Five Red Flags for Sell-It-Yourselfers
As the former president of a Printing Industries of America regional affiliate, I had the good fortune to work with many smart and successful owners of thriving printing businesses — folks who set their sights on strategic objectives and then went out and achieved them. I had the greatest respect for their abilities, but then as now, there is one thing that I would never have recommended that they attempt: selling their companies without professional representation and advisement.
Here are five reasons why flying solo is a high-risk activity for owners wishing to sell.
You don’t know who the buyers are. This is somewhat dependent on size. If your company is a small, single-location business, it’s possible that you can identify likely acquirers in the immediate vicinity. But larger firms and those with specialties such as packaging or wide-format output probably also will be of interest to buyers (including private equity investors) from outside their regions. No matter what your size, if you don’t have access to a database containing the names of everyone for whom your company would be a desirable target, you can’t be certain of attracting the best offers.
Structuring a good deal isn’t easy. Can you sell the business as a going concern, or does the buyer only want to tuck in your active accounts? How is payment going to be made? Will you be expected to stay on in a management role after the sale? What about your plant, equipment, and employees? The task of crafting and negotiating the terms of an acquisition is, to put it mildly, complicated. Without expert advice, it’s all too easy for sellers to leave money on the table.
You can’t afford to take your eyes off the ball. Selling a business is time-consuming. It’s not uncommon for the acquisition cycle to take eight to 10 months! Thus, it easily becomes a major distraction from the day-to-day management of the business. With too much distraction to the owner, the business falters, and its value declines. This depresses the selling price. An owner who can’t delegate the selling process to a qualified third-party representative is an owner at a disadvantage.
There is a lot of poor advice out there. Some of it is well intentioned, such as the information about EBITDA multiples that printing company owners get from accounting firms. Once the word is out that your company is for sale, business brokers and equipment dealers may join the chorus as well. The problem is that any advice that doesn’t come from experts focused exclusively on M&As in the printing industry is likely to be unrealistic. Unrealistic advice leads to unrealistic expectations on the seller’s part—and to disappointment when those expectations collide with the realities of the marketplace.
Selling is stressful. You built it, and now you’re preparing to step away from it. That’s emotional enough. Your spouse, family members, partners, and employees will have emotional reactions of their own. Add to dealing with this the pressures of meeting and bargaining with buyers. One of the most important functions of a third-party advisor is to act as an emotional referee—a disinterested party who de-stresses the situation by serving as a buffer and keeping everyone focused on facts, not feelings. A seller who acts without an intermediary will wish for one when the emotional temperature starts to climb.
If you are thinking of selling, now is the time to proceed — but not without the help of experts who can guide you every step of the way. Get the advisement you need, and get the best deal you can!

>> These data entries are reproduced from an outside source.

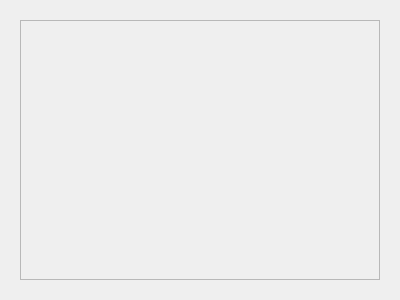
abeshahsan/Photo-Wizard, file ui_files/filter_widget.ui: the form before one commit.
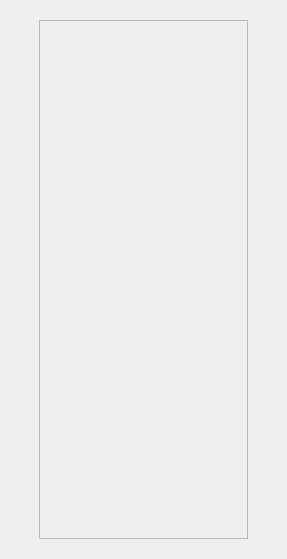
The form after the commit.

```diff
--- a/ui_files/filter_widget.ui
+++ b/ui_files/filter_widget.ui
@@ -6,25 +6,55 @@
    <rect>
     <x>0</x>
     <y>0</y>
-    <width>400</width>
-    <height>300</height>
+    <width>287</width>
+    <height>559</height>
    </rect>
   </property>
+  <property name="sizePolicy">
+   <sizepolicy hsizetype="Preferred" vsizetype="Preferred">
+    <horstretch>0</horstretch>
+    <verstretch>0</verstretch>
+   </sizepolicy>
+  </property>
   <property name="windowTitle">
    <string>Form</string>
   </property>
   <layout class="QGridLayout" name="gridLayout">
+   <property name="leftMargin">
+    <number>30</number>
+   </property>
+   <property name="rightMargin">
+    <number>30</number>
+   </property>
    <property name="verticalSpacing">
     <number>0</number>
    </property>
    <item row="0" column="0">
     <widget class="QWidget" name="main_widget" native="true">
+     <property name="sizePolicy">
+      <sizepolicy hsizetype="Preferred" vsizetype="Preferred">
+       <horstretch>0</horstretch>
+       <verstretch>0</verstretch>
+      </sizepolicy>
+     </property>
      <layout class="QGridLayout" name="gridLayout_2">
+      <property name="leftMargin">
+       <number>9</number>
+      </property>
+      <property name="rightMargin">
+       <number>9</number>
+      </property>
       <property name="verticalSpacing">
-       <number>0</number>
+       <number>10</number>
       </property>
       <item row="0" column="0">
        <widget class="QScrollArea" name="scrollArea">
+        <property name="sizePolicy">
+         <sizepolicy hsizetype="Preferred" vsizetype="Preferred">
+          <horstretch>0</horstretch>
+          <verstretch>0</verstretch>
+         </sizepolicy>
+        </property>
         <property name="widgetResizable">
          <bool>true</bool>
         </property>
@@ -33,14 +63,42 @@
           <rect>
            <x>0</x>
            <y>0</y>
-           <width>354</width>
-           <height>254</height>
+           <width>207</width>
+           <height>521</height>
           </rect>
          </property>
+         <property name="sizePolicy">
+          <sizepolicy hsizetype="Preferred" vsizetype="Preferred">
+           <horstretch>0</horstretch>
+           <verstretch>0</verstretch>
+          </sizepolicy>
+         </property>
          <layout class="QVBoxLayout" name="verticalLayout">
           <property name="spacing">
-           <number>0</number>
+           <number>10</number>
           </property>
+          <property name="leftMargin">
+           <number>50</number>
+          </property>
+          <property name="rightMargin">
+           <number>50</number>
+          </property>
+          <item>
+           <spacer name="verticalSpacer">
+            <property name="orientation">
+             <enum>Qt::Vertical</enum>
+            </property>
+            <property name="sizeType">
+             <enum>QSizePolicy::Expanding</enum>
+            </property>
+            <property name="sizeHint" stdset="0">
+             <size>
+              <width>20</width>
+              <height>40</height>
+             </size>
+            </property>
+           </spacer>
+          </item>
          </layout>
         </widget>
        </widget>
```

Joe Polanco has more than 40 years of experience in the printing industry and its trade associations. After graduating with a Printing Management degree from Cal Poly, he spent 15 years in operational positions in printing companies before joining PIA MidAmerica, a Printing Industries of America affiliate. As its president for 20 years, he helped companies realize their potential for success by showing them how to implement best practices, develop financial management tools, and achieve strategic growth through mergers and acquisitions. Contact Joe Polanco at (610) 230-0635, ext. 705, or at firstname.lastname@example.org.